Music Composers Unite!
I have always used my own interpretation of phrasing except where the composer made it very clear if he or she wanted it done a particular way. Unless I felt very strongly about the marking, I would omit it.
I wrote a piece recently for a small chamber group; I started using slurs to give phrasing ideas better, and the entire piece took on a completely different form! Generally I've been told even by performers themselves that the more detailed you can get, the better, because it helps them to keep more accurately with the ideas you had in mind.
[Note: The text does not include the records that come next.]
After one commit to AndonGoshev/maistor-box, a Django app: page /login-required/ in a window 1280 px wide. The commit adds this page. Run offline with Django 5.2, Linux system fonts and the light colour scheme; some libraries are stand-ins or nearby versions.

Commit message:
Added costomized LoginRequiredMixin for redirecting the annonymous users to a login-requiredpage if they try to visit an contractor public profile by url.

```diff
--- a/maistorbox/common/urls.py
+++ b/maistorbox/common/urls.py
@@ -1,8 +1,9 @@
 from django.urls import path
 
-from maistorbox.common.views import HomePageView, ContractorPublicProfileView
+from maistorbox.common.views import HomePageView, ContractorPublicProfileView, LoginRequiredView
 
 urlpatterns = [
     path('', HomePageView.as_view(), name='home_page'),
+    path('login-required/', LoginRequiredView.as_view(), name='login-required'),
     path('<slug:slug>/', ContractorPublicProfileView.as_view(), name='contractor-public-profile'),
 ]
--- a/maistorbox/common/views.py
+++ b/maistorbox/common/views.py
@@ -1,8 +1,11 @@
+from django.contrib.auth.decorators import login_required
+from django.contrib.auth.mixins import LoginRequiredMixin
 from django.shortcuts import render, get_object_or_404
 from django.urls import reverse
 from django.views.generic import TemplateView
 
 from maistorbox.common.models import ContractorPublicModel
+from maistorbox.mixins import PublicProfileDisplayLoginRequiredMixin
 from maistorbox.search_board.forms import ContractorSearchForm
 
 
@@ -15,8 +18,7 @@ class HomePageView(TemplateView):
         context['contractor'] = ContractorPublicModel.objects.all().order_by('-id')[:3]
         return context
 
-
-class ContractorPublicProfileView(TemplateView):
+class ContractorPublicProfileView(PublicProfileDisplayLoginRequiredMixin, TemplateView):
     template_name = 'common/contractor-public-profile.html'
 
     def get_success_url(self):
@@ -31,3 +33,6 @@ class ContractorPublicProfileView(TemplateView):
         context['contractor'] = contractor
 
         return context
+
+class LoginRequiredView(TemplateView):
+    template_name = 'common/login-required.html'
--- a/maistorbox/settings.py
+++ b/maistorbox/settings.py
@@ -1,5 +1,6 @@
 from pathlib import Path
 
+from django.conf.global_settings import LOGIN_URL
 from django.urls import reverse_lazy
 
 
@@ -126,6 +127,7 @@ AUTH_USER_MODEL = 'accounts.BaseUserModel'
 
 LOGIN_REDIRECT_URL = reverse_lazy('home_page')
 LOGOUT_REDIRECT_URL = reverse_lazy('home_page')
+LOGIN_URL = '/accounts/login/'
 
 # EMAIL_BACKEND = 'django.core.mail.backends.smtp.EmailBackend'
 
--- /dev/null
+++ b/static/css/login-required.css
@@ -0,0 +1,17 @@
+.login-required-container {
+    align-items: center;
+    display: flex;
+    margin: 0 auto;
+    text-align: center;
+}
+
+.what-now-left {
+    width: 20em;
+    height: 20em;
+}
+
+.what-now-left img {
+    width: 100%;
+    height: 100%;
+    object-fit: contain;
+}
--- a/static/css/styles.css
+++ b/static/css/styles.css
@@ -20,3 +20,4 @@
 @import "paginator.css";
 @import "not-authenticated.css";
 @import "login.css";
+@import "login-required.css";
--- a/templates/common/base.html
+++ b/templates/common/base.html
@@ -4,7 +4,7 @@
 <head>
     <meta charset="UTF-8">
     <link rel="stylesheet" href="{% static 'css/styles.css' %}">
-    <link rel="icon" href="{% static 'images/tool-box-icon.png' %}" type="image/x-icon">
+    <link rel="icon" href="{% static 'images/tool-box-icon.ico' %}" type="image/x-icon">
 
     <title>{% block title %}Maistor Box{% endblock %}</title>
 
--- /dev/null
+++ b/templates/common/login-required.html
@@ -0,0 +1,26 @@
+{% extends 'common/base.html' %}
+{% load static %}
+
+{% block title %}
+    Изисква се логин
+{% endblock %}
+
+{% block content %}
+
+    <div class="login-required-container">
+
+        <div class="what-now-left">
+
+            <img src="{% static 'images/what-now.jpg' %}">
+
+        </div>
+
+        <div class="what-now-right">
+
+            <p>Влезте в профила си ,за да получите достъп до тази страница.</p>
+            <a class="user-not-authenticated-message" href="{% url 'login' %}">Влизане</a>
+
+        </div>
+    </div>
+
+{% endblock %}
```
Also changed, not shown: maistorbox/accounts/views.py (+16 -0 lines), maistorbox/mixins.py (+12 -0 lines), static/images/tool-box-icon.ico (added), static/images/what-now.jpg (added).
I use slurs all the time now--it really gives more form to the piece in my opinion.
Simon Godden said:
My question was really, are they necessary (phrase-marks)? Are orchestral composers still using them? I can see their function in piano music to a certain degree, especially piano music open to interpretation as a lot of Chopin's work was. But for phrase marks to appear on an orchestral score for conductors to interpret is giving him/her to much to think about, in my opinion.